REQUIRED WORK —
Pull every line that holds the word "horizontal" from the entries.

DATASET EXTRACT —
#####
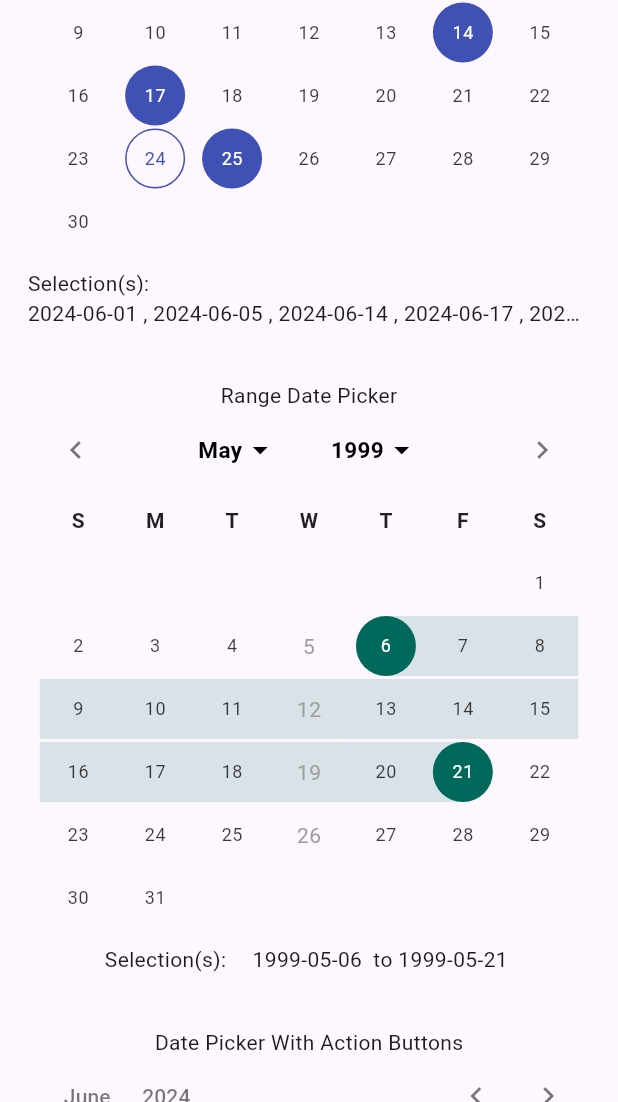
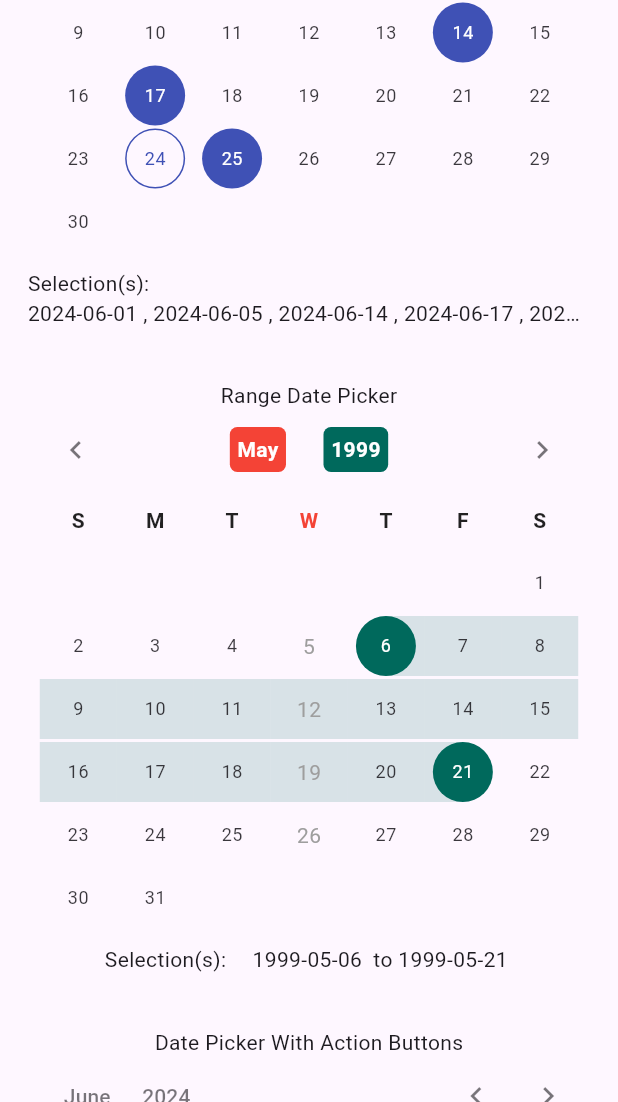
Before and after one commit to theideasaler/calendar_date_picker2, a Flutter app: the screen it shows after launch, scrolled down 576 dp, on a phone screen of 412 x 824 dp, the part 134-1236 px from its top. Run offline on Flutter 3.47's test engine with Material 3 defaults, Android fonts, the phone set to English and light mode, and no system bars.

Commit message:
feat: add weekdayLabelBuilder & modePickerBuilder

```diff
--- a/example/lib/main.dart
+++ b/example/lib/main.dart
@@ -488,6 +488,14 @@ class _MyHomePageState extends State<MyHomePage> {
       ),
       centerAlignModePicker: true,
       useAbbrLabelForMonthModePicker: true,
+      modePickerTextHandler: ({required monthDate, isMonthPicker}) {
+        if (isMonthPicker ?? false) {
+          // Custom month picker text
+          return '${getLocaleShortMonthFormat(const Locale('en')).format(monthDate)} C';
+        }
+
+        return null;
+      },
       firstDate: DateTime(DateTime.now().year - 2, DateTime.now().month - 1,
           DateTime.now().day - 5),
       lastDate: DateTime(DateTime.now().year + 3, DateTime.now().month + 2,
@@ -715,6 +723,42 @@ class _MyHomePageState extends State<MyHomePage> {
         fontWeight: FontWeight.bold,
       ),
       dynamicCalendarRows: true,
+      modePickerBuilder: ({required monthDate, isMonthPicker}) {
+        return Center(
+          child: Container(
+            padding: const EdgeInsets.all(5),
+            margin: const EdgeInsets.symmetric(horizontal: 5),
+            decoration: BoxDecoration(
+              color: isMonthPicker == true ? Colors.red : Colors.teal[800],
+              borderRadius: BorderRadius.circular(5),
+            ),
+            child: Text(
+              isMonthPicker == true
+                  ? getLocaleShortMonthFormat(const Locale('en'))
+                      .format(monthDate)
+                  : monthDate.year.toString(),
+              style: const TextStyle(
+                color: Colors.white,
+                fontWeight: FontWeight.bold,
+              ),
+            ),
+          ),
+        );
+      },
+      weekdayLabelBuilder: ({required weekday, isScrollViewTopHeader}) {
+        if (weekday == DateTime.wednesday) {
+          return const Center(
+            child: Text(
+              'W',
+              style: TextStyle(
+                color: Colors.red,
+                fontWeight: FontWeight.bold,
+              ),
+            ),
+          );
+        }
+        return null;
+      },
       disabledDayTextStyle:
           const TextStyle(color: Colors.grey, fontWeight: FontWeight.w400),
       selectableDayPredicate: (day) {
@@ -787,6 +831,27 @@ class _MyHomePageState extends State<MyHomePage> {
         fontWeight: FontWeight.bold,
       ),
       dynamicCalendarRows: true,
+      weekdayLabelBuilder: ({required weekday, isScrollViewTopHeader}) {
+        if (weekday == DateTime.wednesday && isScrollViewTopHeader != true) {
+          return const Center(
+            child: Text(
+              'W',
+              style: TextStyle(
+                color: Colors.red,
+                fontWeight: FontWeight.bold,
+              ),
+            ),
+          );
+        }
+        return null;
+      },
+      modePickerTextHandler: ({required monthDate, isMonthPicker}) {
+        if (isMonthPicker ?? false) {
+          return '${getLocaleShortMonthFormat(const Locale('en')).format(monthDate)} New';
+        }
+
+        return null;
+      },
       disabledDayTextStyle:
           const TextStyle(color: Colors.grey, fontWeight: FontWeight.w400),
       selectableDayPredicate: (day) {
--- a/lib/src/models/calendar_date_picker2_config.dart
+++ b/lib/src/models/calendar_date_picker2_config.dart
@@ -31,9 +31,10 @@ enum CalendarDatePicker2Mode {
   scroll,
 }
 
-/// Predicate to determine the text style for a day.
-typedef CalendarDayTextStylePredicate = TextStyle? Function({
-  required DateTime date,
+/// Custom builder for the weekday label widget
+typedef CalendarWeekdayLabelBuilder = Widget? Function({
+  required int weekday,
+  bool? isScrollViewTopHeader,
 });
 
 /// Custom builder for the day widget
@@ -66,17 +67,29 @@ typedef CalendarMonthBuilder = Widget? Function({
   bool? isCurrentMonth,
 });
 
-/// Handler for the text displayed in the mode picker
-typedef CalendarModePickerTextHandler = String? Function({
-  required DateTime monthDate,
-});
-
 /// Builder for the month and year in the scroll calendar view.
 typedef CalendarScrollViewMonthYearBuilder = Widget Function(
     DateTime monthDate);
 
+/// Builder for the mode picker widget
+///
+/// [isMonthPicker] will be true if function is called to build month picker
+typedef CalendarModePickerBuilder = Widget? Function(
+    {required DateTime monthDate, bool? isMonthPicker});
+
+/// Handler for the text displayed in the mode picker
+///
+/// [isMonthPicker] will be true if function is called for month picker text
+typedef CalendarModePickerTextHandler = String? Function(
+    {required DateTime monthDate, bool? isMonthPicker});
+
 /// Callback for the scroll calendar view on scrolling
-typedef CalendarScrollViewOnScrolling = Widget Function(double offset);
+typedef CalendarScrollViewOnScrolling = void Function(double offset);
+
+/// Predicate to determine the text style for a day.
+typedef CalendarDayTextStylePredicate = TextStyle? Function({
+  required DateTime date,
+});
 
 /// Predicate to determine whether a day should be selectable.
 typedef CalendarSelectableDayPredicate = bool Function(DateTime day);
@@ -97,6 +110,7 @@ class CalendarDatePicker2Config {
     CalendarDatePicker2Mode? calendarViewMode,
     this.weekdayLabels,
     this.weekdayLabelTextStyle,
+    this.weekdayLabelBuilder,
     this.firstDayOfWeek,
     this.controlsHeight,
     this.lastMonthIcon,
@@ -130,6 +144,7 @@ class CalendarDatePicker2Config {
     this.centerAlignModePicker,
     this.customModePickerIcon,
     this.modePickerTextHandler,
+    this.modePickerBuilder,
     this.selectedRangeDayTextStyle,
     this.rangeBidirectional,
     this.calendarViewScrollPhysics,
@@ -181,6 +196,9 @@ class CalendarDatePicker2Config {
 
   /// Custom text style for weekday labels
   final TextStyle? weekdayLabelTextStyle;
+
+  /// Function to provide full control over weekday label widget
+  final CalendarWeekdayLabelBuilder? weekdayLabelBuilder;
 
   /// Index of the first day of week, where 0 points to Sunday, and 6 points to Saturday.
   final int? firstDayOfWeek;
@@ -285,6 +303,9 @@ class CalendarDatePicker2Config {
   /// Function to control mode picker displayed text
   final CalendarModePickerTextHandler? modePickerTextHandler;
 
+  /// Custom builder for the mode picker widget
+  final CalendarModePickerBuilder? modePickerBuilder;
+
   /// Whether the range selection can be also made in reverse-chronological order.
   /// Only applicable when [calendarType] is [CalendarDatePicker2Type.range].
   final bool? rangeBidirectional;
@@ -351,6 +372,7 @@ class CalendarDatePicker2Config {
     CalendarDatePicker2Mode? calendarViewMode,
     List<String>? weekdayLabels,
     TextStyle? weekdayLabelTextStyle,
+    CalendarWeekdayLabelBuilder? weekdayLabelBuilder,
     int? firstDayOfWeek,
     double? controlsHeight,
     Widget? lastMonthIcon,
@@ -385,6 +407,7 @@ class CalendarDatePicker2Config {
     bool? centerAlignModePicker,
     Widget? customModePickerIcon,
     CalendarModePickerTextHandler? modePickerTextHandler,
+    CalendarModePickerBuilder? modePickerBuilder,
     bool? rangeBidirectional,
     ScrollPhysics? calendarViewScrollPhysics,
     Color? daySplashColor,
@@ -413,6 +436,7 @@ class CalendarDatePicker2Config {
       weekdayLabels: weekdayLabels ?? this.weekdayLabels,
       weekdayLabelTextStyle:
           weekdayLabelTextStyle ?? this.weekdayLabelTextStyle,
+      weekdayLabelBuilder: weekdayLabelBuilder ?? this.weekdayLabelBuilder,
       firstDayOfWeek: firstDayOfWeek ?? this.firstDayOfWeek,
       controlsHeight: controlsHeight ?? this.controlsHeight,
       lastMonthIcon: lastMonthIcon ?? this.lastMonthIcon,
@@ -459,6 +483,7 @@ class CalendarDatePicker2Config {
       customModePickerIcon: customModePickerIcon ?? this.customModePickerIcon,
       modePickerTextHandler:
           modePickerTextHandler ?? this.modePickerTextHandler,
+      modePickerBuilder: modePickerBuilder ?? this.modePickerBuilder,
       rangeBidirectional: rangeBidirectional ?? this.rangeBidirectional,
       calendarViewScrollPhysics:
           calendarViewScrollPhysics ?? this.calendarViewScrollPhysics,
@@ -504,6 +529,7 @@ class CalendarDatePicker2WithActionButtonsConfig
     CalendarDatePicker2Mode? calendarViewMode,
     List<String>? weekdayLabels,
     TextStyle? weekdayLabelTextStyle,
+    CalendarWeekdayLabelBuilder? weekdayLabelBuilder,
     int? firstDayOfWeek,
     double? controlsHeight,
     Widget? lastMonthIcon,
@@ -538,6 +564,7 @@ class CalendarDatePicker2WithActionButtonsConfig
     bool? centerAlignModePicker,
     Widget? customModePickerIcon,
     CalendarModePickerTextHandler? modePickerTextHandler,
+    CalendarModePickerBuilder? modePickerBuilder,
     bool? rangeBidirectional,
     ScrollPhysics? calendarViewScrollPhysics,
     Color? daySplashColor,
@@ -573,6 +600,7 @@ class CalendarDatePicker2WithActionButtonsConfig
           calendarViewMode: calendarViewMode,
           weekdayLabels: weekdayLabels,
           weekdayLabelTextStyle: weekdayLabelTextStyle,
+          weekdayLabelBuilder: weekdayLabelBuilder,
           firstDayOfWeek: firstDayOfWeek,
           controlsHeight: controlsHeight,
           lastMonthIcon: lastMonthIcon,
@@ -607,6 +635,7 @@ class CalendarDatePicker2WithActionButtonsConfig
           centerAlignModePicker: centerAlignModePicker,
           customModePickerIcon: customModePickerIcon,
           modePickerTextHandler: modePickerTextHandler,
+          modePickerBuilder: modePickerBuilder,
           rangeBidirectional: rangeBidirectional,
           calendarViewScrollPhysics: calendarViewScrollPhysics,
           daySplashColor: daySplashColor,
@@ -663,6 +692,7 @@ class CalendarDatePicker2WithActionButtonsConfig
     CalendarDatePicker2Mode? calendarViewMode,
     List<String>? weekdayLabels,
     TextStyle? weekdayLabelTextStyle,
+    CalendarWeekdayLabelBuilder? weekdayLabelBuilder,
     int? firstDayOfWeek,
     double? controlsHeight,
     Widget? lastMonthIcon,
@@ -697,6 +727,7 @@ class CalendarDatePicker2WithActionButtonsConfig
     bool? centerAlignModePicker,
     Widget? customModePickerIcon,
     CalendarModePickerTextHandler? modePickerTextHandler,
+    CalendarModePickerBuilder? modePickerBuilder,
     double? gapBetweenCalendarAndButtons,
     TextStyle? cancelButtonTextStyle,
     Widget? cancelButton,
@@ -734,6 +765,7 @@ class CalendarDatePicker2WithActionButtonsConfig
       weekdayLabels: weekdayLabels ?? this.weekdayLabels,
       weekdayLabelTextStyle:
           weekdayLabelTextStyle ?? this.weekdayLabelTextStyle,
+      weekdayLabelBuilder: weekdayLabelBuilder ?? this.weekdayLabelBuilder,
       firstDayOfWeek: firstDayOfWeek ?? this.firstDayOfWeek,
       controlsHeight: controlsHeight ?? this.controlsHeight,
       lastMonthIcon: lastMonthIcon ?? this.lastMonthIcon,
@@ -780,6 +812,7 @@ class CalendarDatePicker2WithActionButtonsConfig
       customModePickerIcon: customModePickerIcon ?? this.customModePickerIcon,
       modePickerTextHandler:
           modePickerTextHandler ?? this.modePickerTextHandler,
+      modePickerBuilder: modePickerBuilder ?? this.modePickerBuilder,
       rangeBidirectional: rangeBidirectional ?? this.rangeBidirectional,
       gapBetweenCalendarAndButtons:
           gapBetweenCalendarAndButtons ?? this.gapBetweenCalendarAndButtons,
--- a/lib/src/widgets/_impl/_calendar_scroll_view.dart
+++ b/lib/src/widgets/_impl/_calendar_scroll_view.dart
@@ -398,12 +398,14 @@ class _CalendarScrollViewHeader extends StatelessWidget {
       final String weekday = weekdays[i];
       result.add(ExcludeSemantics(
         child: Center(
-          child: Text(
-            weekday,
-            style: config.scrollViewTopHeaderTextStyle ??
-                config.weekdayLabelTextStyle ??
-                headerStyle,
-          ),
+          child: config.weekdayLabelBuilder
+                  ?.call(weekday: i, isScrollViewTopHeader: true) ??
+              Text(
+                weekday,
+                style: config.scrollViewTopHeaderTextStyle ??
+                    config.weekdayLabelTextStyle ??
+                    headerStyle,
+              ),
         ),
       ));
       if (i == (firstDayOfWeek - 1) % 7) break;
--- a/lib/src/widgets/_impl/_date_picker_mode_toggle_button.dart
+++ b/lib/src/widgets/_impl/_date_picker_mode_toggle_button.dart
@@ -158,9 +158,11 @@ class _DatePickerModeToggleButtonState
                     onTap: widget.config.disableModePicker == true
                         ? null
                         : widget.onYearPressed,
-                    child: Padding(
-                      padding:
-                          EdgeInsets.symmetric(horizontal: horizontalPadding),
+                    child: widget.config.modePickerBuilder
+                            ?.call(monthDate: widget.monthDate) ??
+                        Padding(
+                          padding: EdgeInsets.symmetric(
+                              horizontal: horizontalPadding),
                           child: Row(
                             mainAxisAlignment: modePickerMainAxisAlignment,
                             children: <Widget>[
@@ -207,17 +209,26 @@ class _DatePickerModeToggleButtonState
                         onTap: widget.config.disableModePicker == true
                             ? null
                             : widget.onMonthPressed,
-                        child: Padding(
+                        child: widget.config.modePickerBuilder?.call(
+                              monthDate: widget.monthDate,
+                              isMonthPicker: true,
+                            ) ??
+                            Padding(
                               padding: EdgeInsets.symmetric(
                                   horizontal: horizontalPadding),
                               child: Row(
                                 mainAxisAlignment: modePickerMainAxisAlignment,
                                 children: <Widget>[
                                   Text(
+                                    widget.config.modePickerTextHandler?.call(
+                                          monthDate: widget.monthDate,
+                                          isMonthPicker: true,
+                                        ) ??
                                         (widget.config.useAbbrLabelForMonthModePicker ==
                                                         true
                                                     ? getLocaleShortMonthFormat
-                                        : getLocaleFullMonthFormat)(_locale)
+                                                    : getLocaleFullMonthFormat)(
+                                                _locale)
                                             .format(widget.monthDate),
                                     overflow: TextOverflow.ellipsis,
                                     style: controlTextStyle,
@@ -249,14 +260,19 @@ class _DatePickerModeToggleButtonState
                         onTap: widget.config.disableModePicker == true
                             ? null
                             : widget.onYearPressed,
-                        child: Padding(
+                        child: widget.config.modePickerBuilder
+                                ?.call(monthDate: widget.monthDate) ??
+                            Padding(
                               padding: EdgeInsets.symmetric(
                                   horizontal: horizontalPadding),
                               child: Row(
                                 mainAxisAlignment: modePickerMainAxisAlignment,
                                 children: <Widget>[
                                   Text(
-                                _localizations.formatYear(widget.monthDate),
+                                    widget.config.modePickerTextHandler?.call(
+                                            monthDate: widget.monthDate) ??
+                                        _localizations
+                                            .formatYear(widget.monthDate),
                                     overflow: TextOverflow.ellipsis,
                                     style: controlTextStyle,
                                   ),
--- a/lib/src/widgets/_impl/_day_picker.dart
+++ b/lib/src/widgets/_impl/_day_picker.dart
@@ -101,12 +101,13 @@ class _DayPickerState extends State<_DayPicker> {
     for (int i = firstDayOfWeek; true; i = (i + 1) % 7) {
       final String weekday = weekdays[i];
       result.add(ExcludeSemantics(
-        child: Center(
-          child: Text(
-            weekday,
-            style: widget.config.weekdayLabelTextStyle ?? headerStyle,
-          ),
-        ),
+        child: widget.config.weekdayLabelBuilder?.call(weekday: i) ??
+            Center(
+              child: Text(
+                weekday,
+                style: widget.config.weekdayLabelTextStyle ?? headerStyle,
+              ),
+            ),
       ));
       if (i == (firstDayOfWeek - 1) % 7) break;
     }
```
Also changed, not shown: 1 other file. Lines whose indentation alone changed are shown as unchanged.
#####
WRITTEN RESPONSE —
+            margin: const EdgeInsets.symmetric(horizontal: 5),
-                          EdgeInsets.symmetric(horizontal: horizontalPadding),
+                              horizontal: horizontalPadding),
                                   horizontal: horizontalPadding),
                                   horizontal: horizontalPadding),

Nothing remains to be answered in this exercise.